This past week we all got a peek behind the curtain at the Justin Barcia and Eli Tomac post-race argument. This is the first time I can remember NBC Sports or Feld releasing video or audio of something this controversial. Usually, we see it from afar or someone releases horrible audio and we can only imagine what is being said. These types of arguments happen every week, but we never see them. I was thrilled to see NBC release top quality video and audio of the incident. Typically this stuff is covered up because people in power feel it might cast a negative light on the sport. I strongly disagree.
(This is pure authentic entertainment; don't act like you didn't enjoy the drama)
Looking at the Motorsports on NBC YouTube page it's clear what people are interested in watching. The Barcia and Tomac argument got far more views than any other Supercross related post. In this competitive entertainment environment, all sports need to do more than just televise their events. The highest-rated shows are based on personalities and storylines. In the 1990's we were starved for any video or information related to Supercross, most of us had to wait a week until the postal service delivered our issue of Cycle News to get results. This left us accepting and believing anything they decided to show us. We accepted what was reported as fact, while many riders had completely different public personas vs their actual personalities.
(Wrestling is laughable, but they understand entertainment)
Pro Wrestling has known storylines grab ratings since its inception, but I am not implying we should manufacture or create any fake drama. Fortunately, Supercross creates plenty of drama organically and we have some of the most interesting athletes in all of sports. All NBC needs to do is stop filtering what some people think might show the sport in a negative light. In today's competitive entertainment climate we need to pull back the curtain and reveal the drama and reality TV portion of Supercross.

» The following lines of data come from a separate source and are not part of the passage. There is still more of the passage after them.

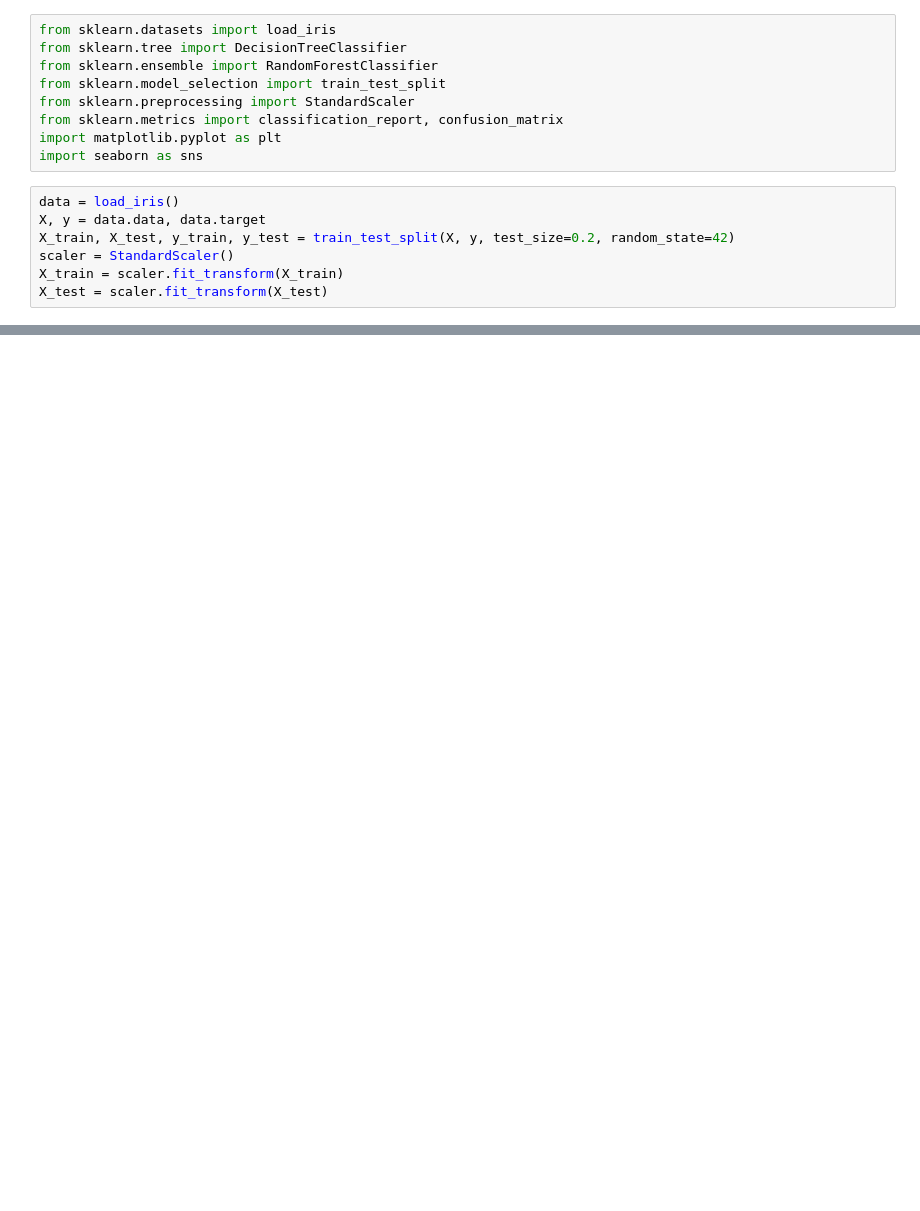
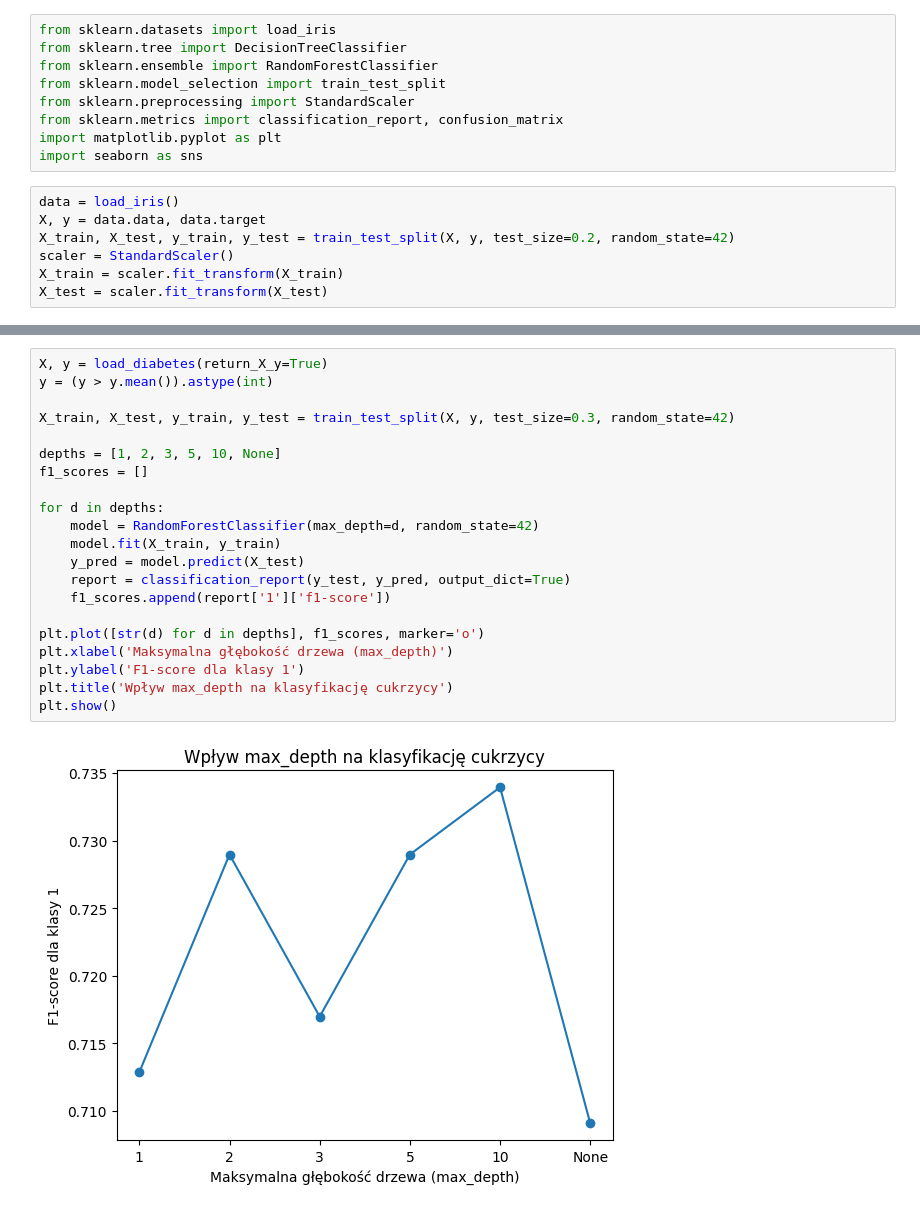
Before and after one commit to nuki789/Analiza-danych-i-uczenie-maszynowe, a Jupyter notebook: lab12/lab12.ipynb, the cells around one changed output, grey strips where cells are left out. Drawn from its saved outputs; the diff is of its cells as text; blank space fills up the shorter version.

```diff
--- a/lab12/lab12.ipynb
+++ b/lab12/lab12.ipynb
@@ -55,0 +102,23 @@ plt.show()
+# %%
+X, y = load_diabetes(return_X_y=True)
+y = (y > y.mean()).astype(int)
+
+X_train, X_test, y_train, y_test = train_test_split(X, y, test_size=0.3, random_state=42)
+
+depths = [1, 2, 3, 5, 10, None]
+f1_scores = []
+
+for d in depths:
+    model = RandomForestClassifier(max_depth=d, random_state=42)
+    model.fit(X_train, y_train)
+    y_pred = model.predict(X_test)
+    report = classification_report(y_test, y_pred, output_dict=True)
+    f1_scores.append(report['1']['f1-score'])
+
+plt.plot([str(d) for d in depths], f1_scores, marker='o')
+plt.xlabel('Maksymalna głębokość drzewa (max_depth)')
+plt.ylabel('F1-score dla klasy 1')
+plt.title('Wpływ max_depth na klasyfikację cukrzycy')
+plt.show()
+# %% [output]
+[figure, added]
```
Also changed, not shown: parts of 13 cells of this notebook.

The instant I compare Supercross to reality TV all the old school enthusiasts lose their minds, but they are the very vocal and small minority of Supercross fans. They will complain because any change is tough for "core" enthusiasts. The sport cannot base it's viewership on the "wow" factor of Supercross while seeing guys launch the triple is cool for a little bit, it takes storylines to keep the average fan interested.
(Logan Paul is a below average boxer, but above average entertainer)
There is a reason YouTube star Logan Paul gets more money and attention to Box than many far more talented professional boxers. People pay attention because they know the storyline behind his fight and this piques their interest. They either want him to win or get his ass kicked, but either way, they feel a connection to the fight. When two extremely talented random boxers do battle, some can enjoy their skills but without a backstory, most people could care less.
The sport needs to do a better job of showing these guys in their most vulnerable and unpolished moments. Sponsor reads should be banned from podiums, we all know who sponsors them it's plastered all over their hats, jerseys, and drinks. Let's see them in both their triumphs and their struggles. Riders on the podium who repeatedly ignore interviewer questions and go right into a pre-planned cliché filled speech should not be interviewed. Unless they can authentically answer questions, let's skip these boring sponsor plug opportunities.
I was happy to see NBC release the footage of Barcia and Tomac arguing, it's a step in the right direction. Hopefully, they will add to this and start bringing more authentic drama into the television broadcast.